__ASSIGNMENT__
Your answer should hold every line of the records below that contains the string "part".

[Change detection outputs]
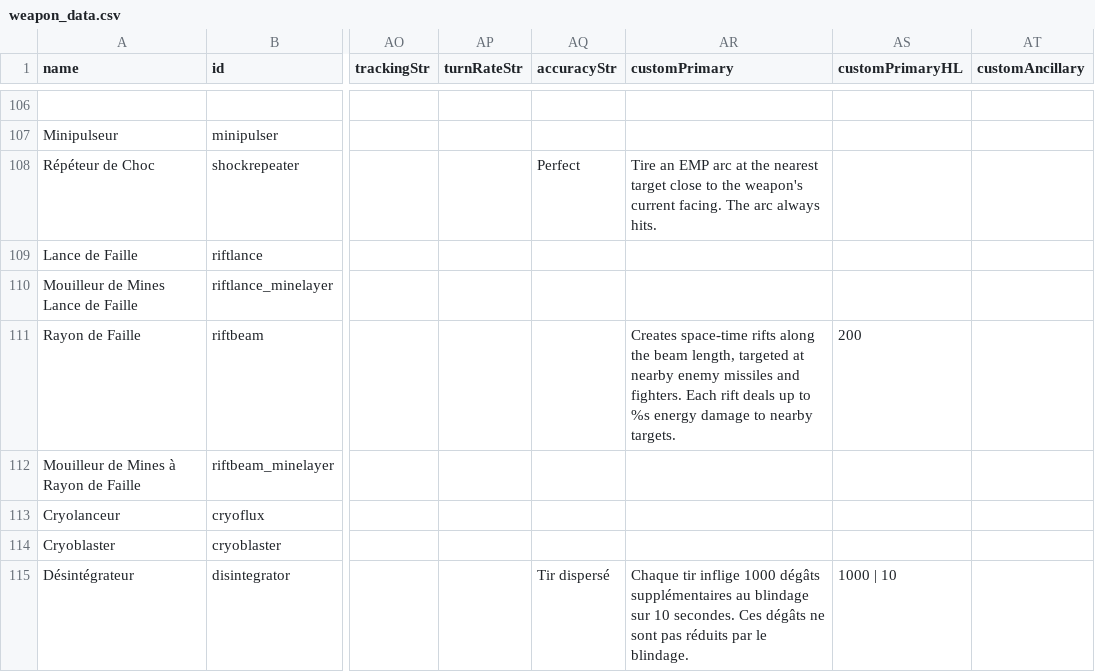
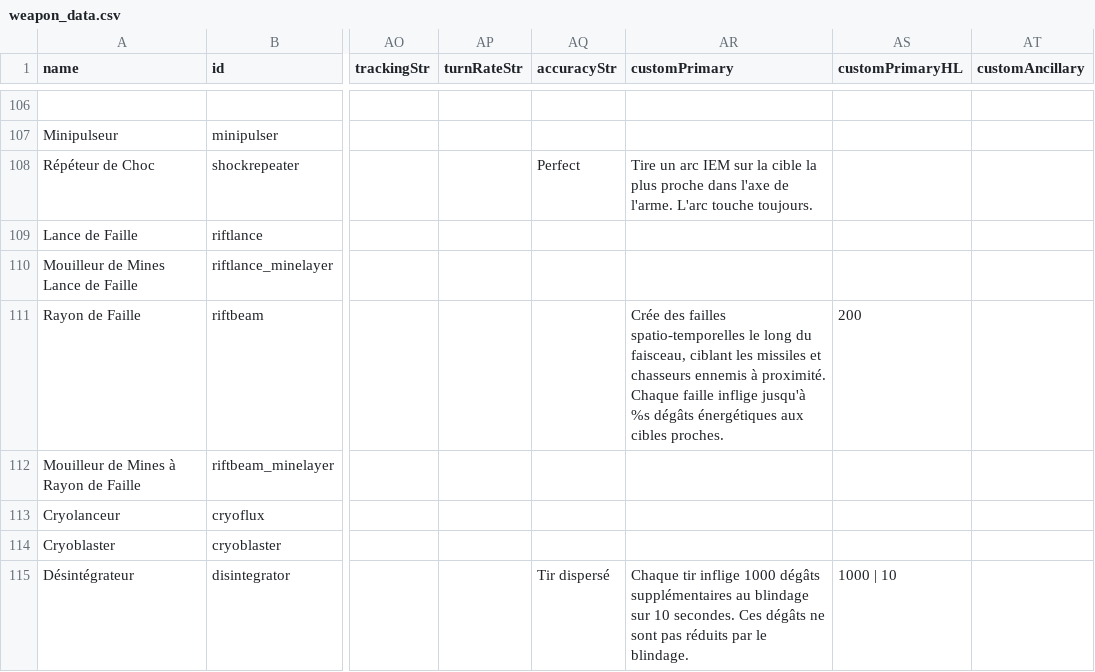
Before and after one commit to mipsou/starsector_lang_pack_fr, a CSV file: data/weapons/weapon_data.csv, drawn as a sheet; only a part is shown, gaps mark what is left out; the diff covers the shown part only; the diff names each change by its address in the sheet, - before the commit and + after, or states it on an @@ line.

Commit message:
fix(i18n): traduire descriptions armes EN résiduelles + typos (weapon_data.csv)

```diff
--- a/data/weapons/weapon_data.csv
+++ b/data/weapons/weapon_data.csv
-AR108 (customPrimary): Tire an EMP arc at the nearest target close to the weapon's current facing. The arc always hits.
+AR108 (customPrimary): Tire un arc IEM sur la cible la plus proche dans l'axe de l'arme. L'arc touche toujours.
-AR111 (customPrimary): Creates space-time rifts along the beam length, targeted at nearby enemy missiles and fighters. Each rift deals up to %s energy damage to nearby targets.
+AR111 (customPrimary): Crée des failles spatio-temporelles le long du faisceau, ciblant les missiles et chasseurs ennemis à proximité. Chaque faille inflige jusqu'à %s dégâts énergétiques aux cibles proches.
```
Also changed, not shown: 9 edited cells elsewhere in this file.
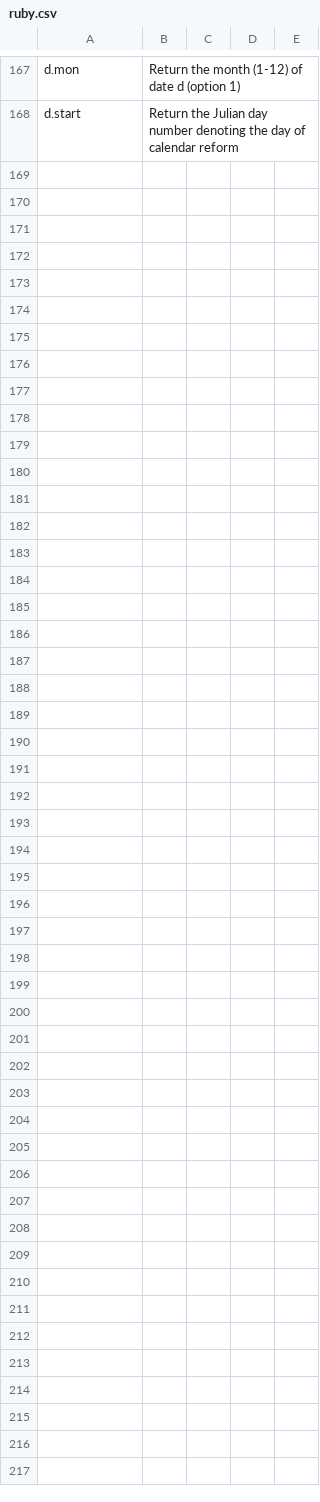
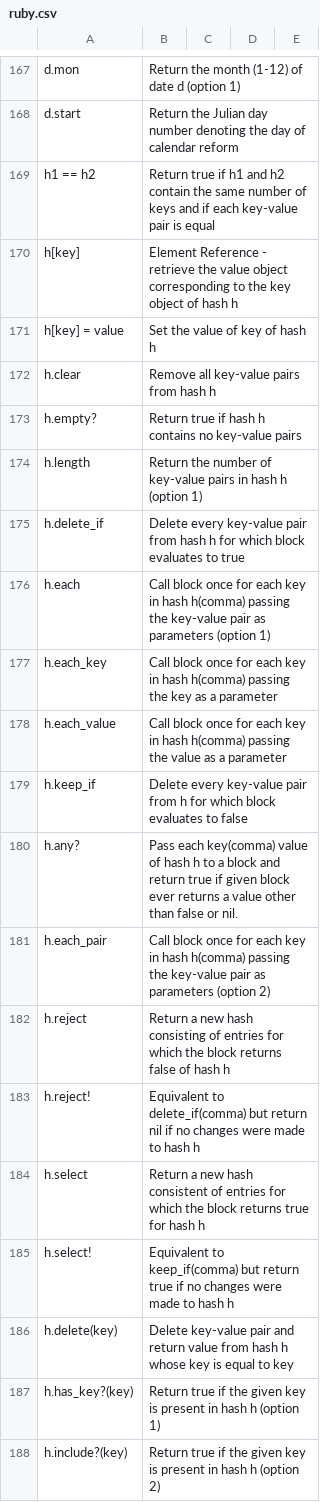
Before and after one commit to shahzadkhan3iii7/app_flashcards, a CSV file: csv/ruby.csv, drawn as a sheet; only a part is shown, gaps mark what is left out; the diff covers the shown part only.

```diff
--- a/csv/ruby.csv
+++ b/csv/ruby.csv
@@ -168 +168,21 @@ d.mon, Return the month (1-12) of date d (option 1)
 d.start, Return the Julian day number denoting the day of calendar reform
+h1 == h2, Return true if h1 and h2 contain the same number of keys and if each key-value pair is equal
+h[key], Element Reference - retrieve the value object corresponding to the key object of hash h
+h[key] = value, Set the value of key of hash h
+h.clear, Remove all key-value pairs from hash h
+h.empty?, Return true if hash h contains no key-value pairs
+h.length, Return the number of key-value pairs in hash h (option 1)
+h.delete_if, Delete every key-value pair from hash h for which block evaluates to true
+h.each, Call block once for each key in hash h(comma) passing the key-value pair as parameters (option 1)
+h.each_key, Call block once for each key in hash h(comma) passing the key as a parameter
+h.each_value, Call block once for each key in hash h(comma) passing the value as a parameter
+h.keep_if, Delete every key-value pair from h for which block evaluates to false
+h.any?, Pass each key(comma) value of hash h to a block and return true if given block ever returns a value other than false or nil.
+h.each_pair, Call block once for each key in hash h(comma) passing the key-value pair as parameters (option 2)
+h.reject, Return a new hash consisting of entries for which the block returns false of hash h
+h.reject!, Equivalent to delete_if(comma) but return nil if no changes were made to hash h
+h.select, Return a new hash consistent of entries for which the block returns true for hash h
+h.select!, Equivalent to keep_if(comma) but return true if no changes were made to hash h
+h.delete(key), Delete key-value pair and return value from hash h whose key is equal to key
+h.has_key?(key), Return true if the given key is present in hash h (option 1)
+h.include?(key), Return true if the given key is present in hash h (option 2)
```
Also changed, not shown: 28 added rows elsewhere in this file.
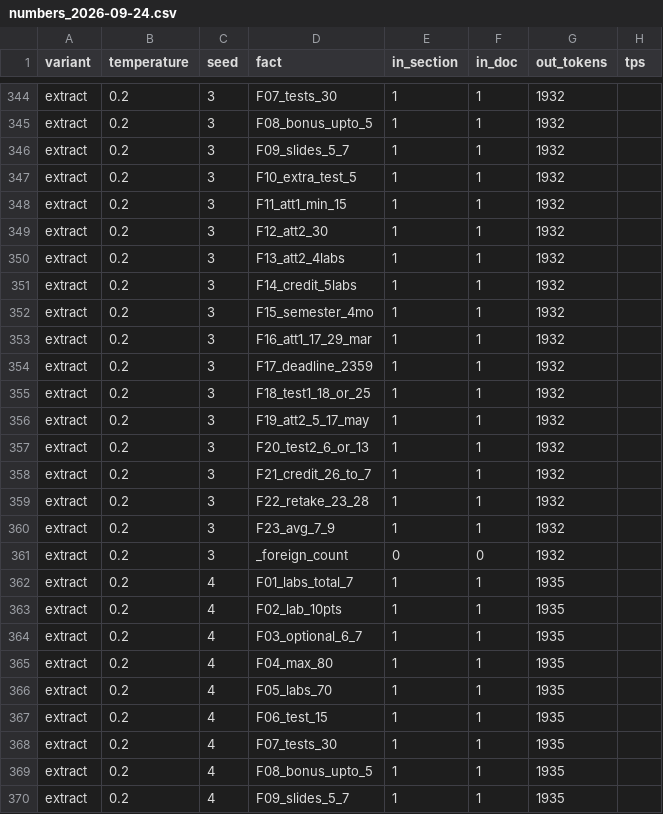
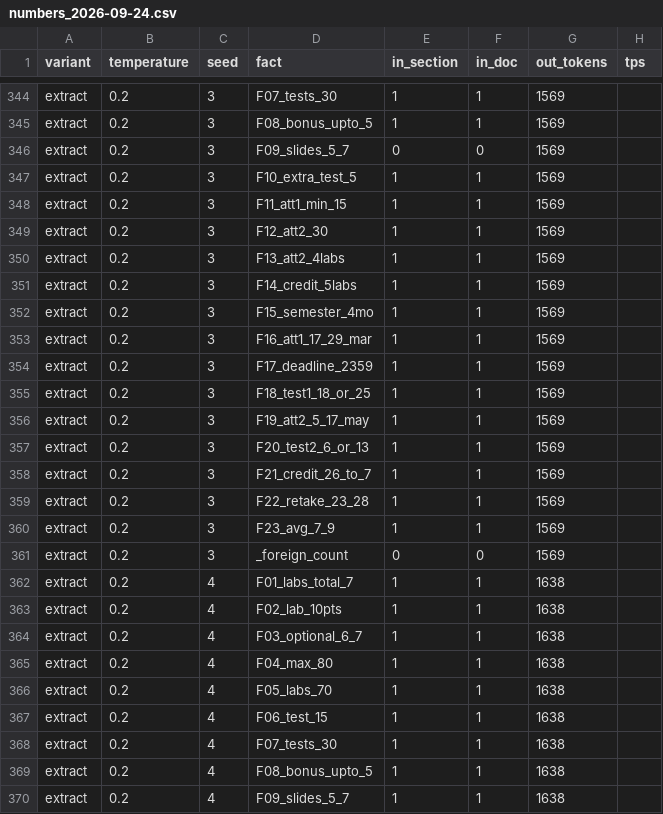
Before and after one commit to AVATAR1936/local-llm-lab, a CSV file: results/numbers_2026-09-24.csv, drawn as a sheet; only a part is shown, gaps mark what is left out; the diff covers the shown part only; the diff names each change by its address in the sheet, - before the commit and + after, or states it on an @@ line.

```diff
--- a/results/numbers_2026-09-24.csv
+++ b/results/numbers_2026-09-24.csv
-G344:G361 (out_tokens): 1932
+G344:G361 (out_tokens): 1569
-E346 (in_section): 1
+E346 (in_section): 0
-F346 (in_doc): 1
+F346 (in_doc): 0
-G362:G370 (out_tokens): 1935
+G362:G370 (out_tokens): 1638
```
Also changed, not shown: 117 edited cells elsewhere in this file, 2 other files.
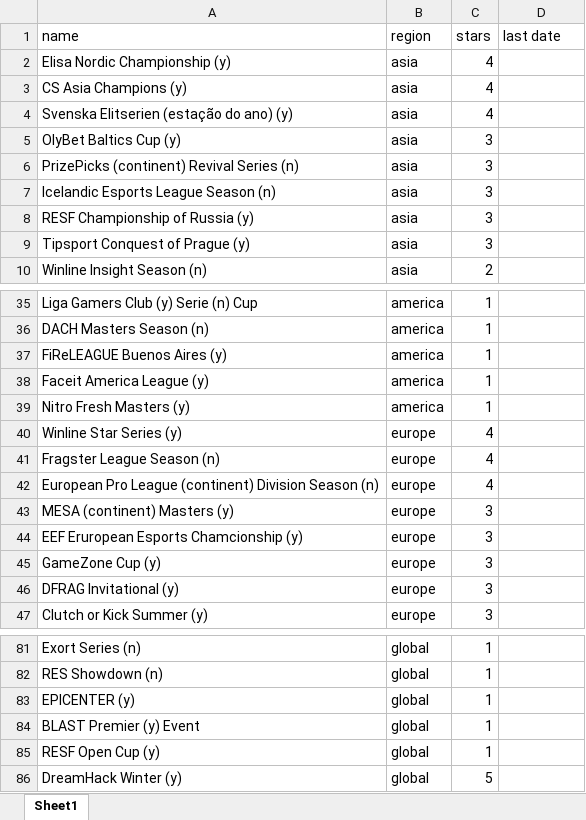
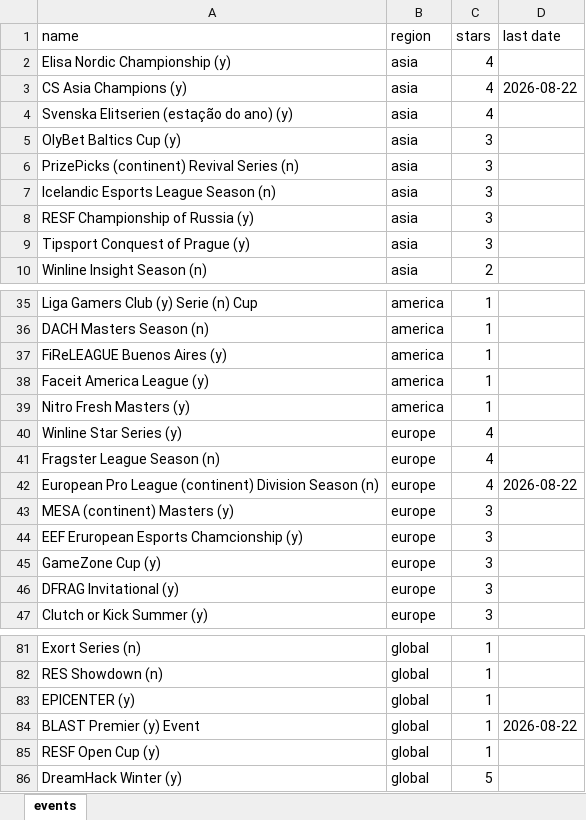
Before and after one commit to ravengone/ck-tools, an Excel workbook: file/events.xlsx, sheet events, drawn as a sheet; only a part is shown, gaps mark what is left out; values as stored, in another font and other column widths than the file's, no cell formats; the diff names each change by its address in the sheet, - before the commit and + after, or states it on an @@ line.

```diff
--- a/file/events.xlsx (sheet events)
+++ b/file/events.xlsx (sheet events)
-sheet tab: Sheet1
+sheet tab: events
-D3 (last date): (empty)
+D3 (last date): 2026-08-22
-D42 (last date): (empty)
+D42 (last date): 2026-08-22
-D84 (last date): (empty)
+D84 (last date): 2026-08-22
```
Also changed, not shown: cell formats, file/ranking.xlsx, 1 other file.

__RESULT__
Before and after one commit to mipsou/starsector_lang_pack_fr, a CSV file: data/weapons/weapon_data.csv, drawn as a sheet; only a part is shown, gaps mark what is left out; the diff covers the shown part only; the diff names each change by its address in the sheet, - before the commit and + after, or states it on an @@ line.
Before and after one commit to shahzadkhan3iii7/app_flashcards, a CSV file: csv/ruby.csv, drawn as a sheet; only a part is shown, gaps mark what is left out; the diff covers the shown part only.
Before and after one commit to AVATAR1936/local-llm-lab, a CSV file: results/numbers_2026-09-24.csv, drawn as a sheet; only a part is shown, gaps mark what is left out; the diff covers the shown part only; the diff names each change by its address in the sheet, - before the commit and + after, or states it on an @@ line.
Before and after one commit to ravengone/ck-tools, an Excel workbook: file/events.xlsx, sheet events, drawn as a sheet; only a part is shown, gaps mark what is left out; values as stored, in another font and other column widths than the file's, no cell formats; the diff names each change by its address in the sheet, - before the commit and + after, or states it on an @@ line.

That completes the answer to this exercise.